Last updated: February 13, 2017
Mrs. Dred Scott: A Life on Slavery’s Frontier, by Lea VanderVelde. New York: Oxford University Press, 2009.
At the center of the most infamous U.S. Supreme Court decision, Dred Scott v. Sanford, was a family fighting to free itself from slavery. Despite the case’s importance as both a turning point in America’s history and a precursor of the Civil War, the lives of the slave litigants are virtually unknown. In recounting the life of Harriet, Dred's wife and co-litigant in the case, Mrs. Dred Scott illuminates how slaves used the courts to establish their freedom.
A remarkable piece of historical detective work, Mrs. Dred Scott chronicles Harriet's life from her adolescence on the 1830s Minnesota-Wisconsin frontier, to slavery-era St. Louis, through the eleven years of legal wrangling that ended with the high court's notorious decision. The book not only tells her story, but also reveals that Harriet may well have been the lynchpin in this pivotal episode in American legal history.
Reconstructing Harriet Scott's life through innovative readings of journals, military records, and court dockets, VanderVelde offers a detailed account that is a rich portrait of slave life, an engrossing legal drama, and a provocative reassessment of a central event in U.S. constitutional history.
Midway through the book the author explains the strength of their long and bitter fight for freedom, “The Scotts neither ran nor retreated from the legal conflict. They stood and held fast to their claim of freedom. As they held fast, the case attracted the attention of other contending forces, playing out other agendas. What the Scotts did, which was extraordinary for people so vulnerable, was simply to not let go. In turn, they were in for the roughest ride of their lives, which brought them into the national limelight. It is indeed remarkable what can occur when individuals believe they are entitled to justice and entitled to be free.”

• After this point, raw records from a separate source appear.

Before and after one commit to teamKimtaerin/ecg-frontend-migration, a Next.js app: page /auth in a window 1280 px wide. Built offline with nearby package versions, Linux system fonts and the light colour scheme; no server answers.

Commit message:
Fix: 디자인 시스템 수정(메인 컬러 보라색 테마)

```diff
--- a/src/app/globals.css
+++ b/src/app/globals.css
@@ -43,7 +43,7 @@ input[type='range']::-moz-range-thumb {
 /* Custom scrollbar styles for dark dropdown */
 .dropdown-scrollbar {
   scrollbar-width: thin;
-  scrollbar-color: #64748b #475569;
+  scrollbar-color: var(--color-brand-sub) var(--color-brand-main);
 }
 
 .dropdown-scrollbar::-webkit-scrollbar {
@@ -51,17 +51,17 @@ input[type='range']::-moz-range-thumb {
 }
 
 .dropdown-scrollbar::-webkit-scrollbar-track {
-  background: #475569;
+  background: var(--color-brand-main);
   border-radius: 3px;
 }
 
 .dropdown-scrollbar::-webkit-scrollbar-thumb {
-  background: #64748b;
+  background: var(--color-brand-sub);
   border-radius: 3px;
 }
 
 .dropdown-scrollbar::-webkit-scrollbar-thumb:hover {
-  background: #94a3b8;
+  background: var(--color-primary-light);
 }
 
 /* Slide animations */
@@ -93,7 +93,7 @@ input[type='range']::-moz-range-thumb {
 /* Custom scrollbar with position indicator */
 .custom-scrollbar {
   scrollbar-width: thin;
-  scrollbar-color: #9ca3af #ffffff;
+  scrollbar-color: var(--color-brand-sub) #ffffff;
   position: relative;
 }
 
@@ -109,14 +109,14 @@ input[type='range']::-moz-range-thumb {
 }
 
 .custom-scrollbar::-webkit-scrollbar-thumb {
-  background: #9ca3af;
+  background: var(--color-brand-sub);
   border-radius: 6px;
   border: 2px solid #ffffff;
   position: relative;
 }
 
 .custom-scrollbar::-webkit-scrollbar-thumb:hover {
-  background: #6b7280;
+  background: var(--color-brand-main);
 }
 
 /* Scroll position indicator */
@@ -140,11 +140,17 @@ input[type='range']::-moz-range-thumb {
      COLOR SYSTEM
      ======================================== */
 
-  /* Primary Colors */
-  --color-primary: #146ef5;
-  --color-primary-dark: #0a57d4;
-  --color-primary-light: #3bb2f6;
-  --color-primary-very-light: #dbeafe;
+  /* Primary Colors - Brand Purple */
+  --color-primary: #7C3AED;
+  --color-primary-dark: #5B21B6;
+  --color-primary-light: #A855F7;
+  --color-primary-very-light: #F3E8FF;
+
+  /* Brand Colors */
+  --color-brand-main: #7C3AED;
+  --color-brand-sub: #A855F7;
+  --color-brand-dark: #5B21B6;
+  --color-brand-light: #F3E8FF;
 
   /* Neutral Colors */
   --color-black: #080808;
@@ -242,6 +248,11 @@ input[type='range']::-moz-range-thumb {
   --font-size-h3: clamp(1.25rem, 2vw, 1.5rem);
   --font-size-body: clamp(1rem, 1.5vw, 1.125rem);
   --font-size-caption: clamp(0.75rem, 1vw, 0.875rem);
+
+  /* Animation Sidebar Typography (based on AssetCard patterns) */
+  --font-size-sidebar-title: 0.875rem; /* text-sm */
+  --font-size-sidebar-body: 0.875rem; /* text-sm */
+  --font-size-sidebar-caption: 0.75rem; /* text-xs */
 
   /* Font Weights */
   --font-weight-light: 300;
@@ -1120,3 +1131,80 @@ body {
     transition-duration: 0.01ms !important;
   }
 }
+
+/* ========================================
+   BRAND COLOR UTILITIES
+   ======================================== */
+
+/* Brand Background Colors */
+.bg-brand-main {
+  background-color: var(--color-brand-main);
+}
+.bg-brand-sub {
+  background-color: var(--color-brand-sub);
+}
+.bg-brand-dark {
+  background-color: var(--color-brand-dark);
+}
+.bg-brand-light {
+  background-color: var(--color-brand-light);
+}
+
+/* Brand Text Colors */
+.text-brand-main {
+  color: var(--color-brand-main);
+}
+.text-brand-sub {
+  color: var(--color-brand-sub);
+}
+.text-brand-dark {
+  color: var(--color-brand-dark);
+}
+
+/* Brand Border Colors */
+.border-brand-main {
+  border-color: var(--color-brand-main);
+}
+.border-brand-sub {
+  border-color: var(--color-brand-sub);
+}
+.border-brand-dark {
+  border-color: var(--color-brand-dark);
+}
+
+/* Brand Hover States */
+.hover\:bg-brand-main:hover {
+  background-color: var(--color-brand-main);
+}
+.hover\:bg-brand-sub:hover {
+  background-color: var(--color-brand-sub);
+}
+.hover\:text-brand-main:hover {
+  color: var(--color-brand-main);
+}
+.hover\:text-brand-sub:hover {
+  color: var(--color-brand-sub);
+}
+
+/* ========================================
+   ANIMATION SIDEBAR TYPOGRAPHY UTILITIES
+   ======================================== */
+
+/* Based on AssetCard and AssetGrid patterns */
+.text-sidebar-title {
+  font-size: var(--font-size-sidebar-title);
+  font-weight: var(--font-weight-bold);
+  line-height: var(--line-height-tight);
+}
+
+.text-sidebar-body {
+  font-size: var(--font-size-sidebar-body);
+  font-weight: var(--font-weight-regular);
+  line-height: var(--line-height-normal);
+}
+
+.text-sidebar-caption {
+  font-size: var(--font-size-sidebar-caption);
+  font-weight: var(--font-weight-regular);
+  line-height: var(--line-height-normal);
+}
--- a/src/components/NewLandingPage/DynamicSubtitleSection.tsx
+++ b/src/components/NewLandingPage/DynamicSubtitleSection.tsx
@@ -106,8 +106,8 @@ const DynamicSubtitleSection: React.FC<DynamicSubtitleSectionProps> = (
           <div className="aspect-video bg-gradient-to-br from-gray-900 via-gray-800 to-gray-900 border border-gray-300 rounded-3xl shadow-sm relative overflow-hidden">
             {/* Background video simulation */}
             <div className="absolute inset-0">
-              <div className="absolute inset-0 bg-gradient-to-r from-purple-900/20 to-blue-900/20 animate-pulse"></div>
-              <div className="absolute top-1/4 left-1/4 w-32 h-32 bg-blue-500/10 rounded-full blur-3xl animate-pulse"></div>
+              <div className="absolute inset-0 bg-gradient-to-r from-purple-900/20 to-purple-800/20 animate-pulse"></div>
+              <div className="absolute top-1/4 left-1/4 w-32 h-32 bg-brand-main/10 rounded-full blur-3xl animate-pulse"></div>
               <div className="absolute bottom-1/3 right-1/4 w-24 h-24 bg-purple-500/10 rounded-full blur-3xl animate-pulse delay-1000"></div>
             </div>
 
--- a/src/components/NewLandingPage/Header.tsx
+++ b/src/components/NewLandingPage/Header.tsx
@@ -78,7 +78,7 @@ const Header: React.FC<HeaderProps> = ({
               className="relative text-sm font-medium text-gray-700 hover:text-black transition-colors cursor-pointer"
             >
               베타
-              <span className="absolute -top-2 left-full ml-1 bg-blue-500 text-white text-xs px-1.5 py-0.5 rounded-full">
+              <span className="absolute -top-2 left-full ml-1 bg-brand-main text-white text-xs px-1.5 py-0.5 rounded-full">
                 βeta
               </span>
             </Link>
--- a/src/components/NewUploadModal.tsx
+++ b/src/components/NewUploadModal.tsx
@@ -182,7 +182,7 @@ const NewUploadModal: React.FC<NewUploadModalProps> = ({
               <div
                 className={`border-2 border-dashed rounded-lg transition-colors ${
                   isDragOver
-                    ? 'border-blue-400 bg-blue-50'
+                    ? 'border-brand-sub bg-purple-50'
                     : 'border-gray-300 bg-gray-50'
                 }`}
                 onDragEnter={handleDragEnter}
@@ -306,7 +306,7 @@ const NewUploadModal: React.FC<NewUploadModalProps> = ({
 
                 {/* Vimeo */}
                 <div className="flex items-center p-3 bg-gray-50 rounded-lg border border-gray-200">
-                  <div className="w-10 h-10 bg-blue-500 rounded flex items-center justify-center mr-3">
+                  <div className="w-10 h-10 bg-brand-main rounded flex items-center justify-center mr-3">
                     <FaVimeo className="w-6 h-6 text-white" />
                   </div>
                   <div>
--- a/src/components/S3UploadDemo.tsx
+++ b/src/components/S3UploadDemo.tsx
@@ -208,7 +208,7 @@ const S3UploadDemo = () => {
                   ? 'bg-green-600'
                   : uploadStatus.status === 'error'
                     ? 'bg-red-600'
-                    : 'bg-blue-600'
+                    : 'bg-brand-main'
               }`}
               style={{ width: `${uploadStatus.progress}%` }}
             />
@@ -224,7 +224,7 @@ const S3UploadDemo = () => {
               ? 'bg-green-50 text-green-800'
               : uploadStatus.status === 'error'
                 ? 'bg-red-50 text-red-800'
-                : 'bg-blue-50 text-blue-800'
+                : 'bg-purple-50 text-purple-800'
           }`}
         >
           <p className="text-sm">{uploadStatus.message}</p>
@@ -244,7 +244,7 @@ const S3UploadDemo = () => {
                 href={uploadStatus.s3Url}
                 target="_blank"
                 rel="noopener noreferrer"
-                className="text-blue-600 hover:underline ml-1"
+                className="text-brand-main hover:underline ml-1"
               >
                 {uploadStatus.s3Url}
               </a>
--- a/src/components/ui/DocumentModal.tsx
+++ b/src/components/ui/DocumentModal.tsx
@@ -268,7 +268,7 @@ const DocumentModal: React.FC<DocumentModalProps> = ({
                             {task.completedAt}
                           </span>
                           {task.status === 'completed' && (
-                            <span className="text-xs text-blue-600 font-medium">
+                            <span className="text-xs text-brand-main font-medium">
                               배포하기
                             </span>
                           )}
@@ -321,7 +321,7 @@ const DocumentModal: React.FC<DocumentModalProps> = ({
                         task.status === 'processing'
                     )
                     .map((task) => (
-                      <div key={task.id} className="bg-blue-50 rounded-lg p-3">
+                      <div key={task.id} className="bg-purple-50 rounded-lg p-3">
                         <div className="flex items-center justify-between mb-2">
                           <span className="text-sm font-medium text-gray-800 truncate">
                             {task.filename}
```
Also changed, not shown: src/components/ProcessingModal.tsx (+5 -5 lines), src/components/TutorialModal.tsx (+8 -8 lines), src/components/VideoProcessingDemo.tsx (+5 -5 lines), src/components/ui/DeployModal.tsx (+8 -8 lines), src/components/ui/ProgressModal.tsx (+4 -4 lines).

More than a biography, the book is a wide-sweeping social history that offers insights into many of the central issues confronting antebellum America-including the status of women, slaves, free blacks, and Native Americans, and the origins of the Civil War.